Haochu Huang, Ph.D.


  • Associate Professor, Department of Medicine, Committee on Immunology


Ph.D., Johns Hopkins University,  2000


The University of Chicago
924 East 57th Street
JFK R412,  (MC 6079)
Chicago, IL 60637


Phone:  (773) 834-4482


Tolerance and Autoimmunity

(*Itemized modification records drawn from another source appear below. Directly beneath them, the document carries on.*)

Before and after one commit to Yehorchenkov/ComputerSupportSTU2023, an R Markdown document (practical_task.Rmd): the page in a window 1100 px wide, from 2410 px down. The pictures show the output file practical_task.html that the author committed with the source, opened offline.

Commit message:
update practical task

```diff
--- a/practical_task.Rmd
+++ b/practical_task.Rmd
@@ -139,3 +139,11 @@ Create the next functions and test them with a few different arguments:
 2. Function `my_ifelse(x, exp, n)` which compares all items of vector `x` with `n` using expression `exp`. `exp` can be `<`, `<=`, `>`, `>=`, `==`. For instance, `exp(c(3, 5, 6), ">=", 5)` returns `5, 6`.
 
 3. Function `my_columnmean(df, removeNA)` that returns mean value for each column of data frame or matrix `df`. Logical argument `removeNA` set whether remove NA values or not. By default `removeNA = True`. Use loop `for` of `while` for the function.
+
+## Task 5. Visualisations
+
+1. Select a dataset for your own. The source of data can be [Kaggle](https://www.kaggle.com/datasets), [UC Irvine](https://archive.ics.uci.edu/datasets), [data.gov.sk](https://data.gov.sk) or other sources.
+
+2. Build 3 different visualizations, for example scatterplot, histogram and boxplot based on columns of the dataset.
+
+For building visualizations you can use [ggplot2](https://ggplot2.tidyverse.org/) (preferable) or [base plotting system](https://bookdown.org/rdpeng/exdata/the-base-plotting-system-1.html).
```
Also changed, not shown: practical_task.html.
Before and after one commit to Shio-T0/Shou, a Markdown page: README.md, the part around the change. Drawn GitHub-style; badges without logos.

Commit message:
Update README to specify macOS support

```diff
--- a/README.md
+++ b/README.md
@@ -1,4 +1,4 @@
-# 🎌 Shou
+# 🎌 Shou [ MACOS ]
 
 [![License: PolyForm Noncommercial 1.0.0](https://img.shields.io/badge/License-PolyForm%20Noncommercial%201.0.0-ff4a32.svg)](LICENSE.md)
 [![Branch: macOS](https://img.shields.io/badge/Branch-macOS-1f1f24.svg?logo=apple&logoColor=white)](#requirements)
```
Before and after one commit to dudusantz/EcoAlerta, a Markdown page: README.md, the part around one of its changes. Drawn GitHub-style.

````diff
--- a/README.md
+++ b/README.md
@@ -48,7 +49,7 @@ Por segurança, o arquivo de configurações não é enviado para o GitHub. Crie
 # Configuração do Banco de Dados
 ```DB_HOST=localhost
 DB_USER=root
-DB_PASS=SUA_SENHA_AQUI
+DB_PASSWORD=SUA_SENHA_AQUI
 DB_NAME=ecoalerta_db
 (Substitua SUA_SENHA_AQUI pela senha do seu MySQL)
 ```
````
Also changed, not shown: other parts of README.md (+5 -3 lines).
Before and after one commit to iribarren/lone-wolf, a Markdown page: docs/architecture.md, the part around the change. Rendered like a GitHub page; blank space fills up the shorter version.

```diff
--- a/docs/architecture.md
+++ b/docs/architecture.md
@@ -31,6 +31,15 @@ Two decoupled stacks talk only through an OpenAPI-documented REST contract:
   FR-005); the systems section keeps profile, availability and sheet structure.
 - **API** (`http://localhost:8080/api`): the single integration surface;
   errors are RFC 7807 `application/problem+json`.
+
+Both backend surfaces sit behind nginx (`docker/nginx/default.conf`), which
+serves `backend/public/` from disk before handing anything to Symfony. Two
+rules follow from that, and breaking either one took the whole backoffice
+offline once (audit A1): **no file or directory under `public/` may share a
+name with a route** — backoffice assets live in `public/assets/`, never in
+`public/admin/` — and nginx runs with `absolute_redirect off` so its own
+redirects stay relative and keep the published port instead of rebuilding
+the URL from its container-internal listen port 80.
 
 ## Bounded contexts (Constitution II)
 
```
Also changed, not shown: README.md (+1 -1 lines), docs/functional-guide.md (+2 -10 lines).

Our laboratory is interested in understanding how autoreactive T and B cells are regulated in normal immune system and what goes wrong in autoimmunity. Tolerance of the immune system to self-antigens is established and maintained by both central and peripheral tolerance mechanisms and is essential for avoiding autoimmunity. Central tolerance is mediated by clonal deletion of autoreactive thymocytes. This negative selection requires that self-antigens are efficiently presented by antigen-presenting cells (APCs) to developing thymocytes. Particularly we are interested in the development and role of thymic B cells.  Although the presence of B cells in the thymus has been recognized for several decades, their function is not well understood.  Our working model is that thymic B cells are efficient APCs in mediating negative selection of T cells for antigens that are recognized by their BCRs and as such contribute to shaping the T cell repertoire. The second direction of our research is on peripheral tolerance. Major questions tackled are how autoreactive T cells get activated and how gut microbiota affects this process. We utilize the K/BxN mouse model of rheumatoid arthritis for these studies.

Research Papers in PubMed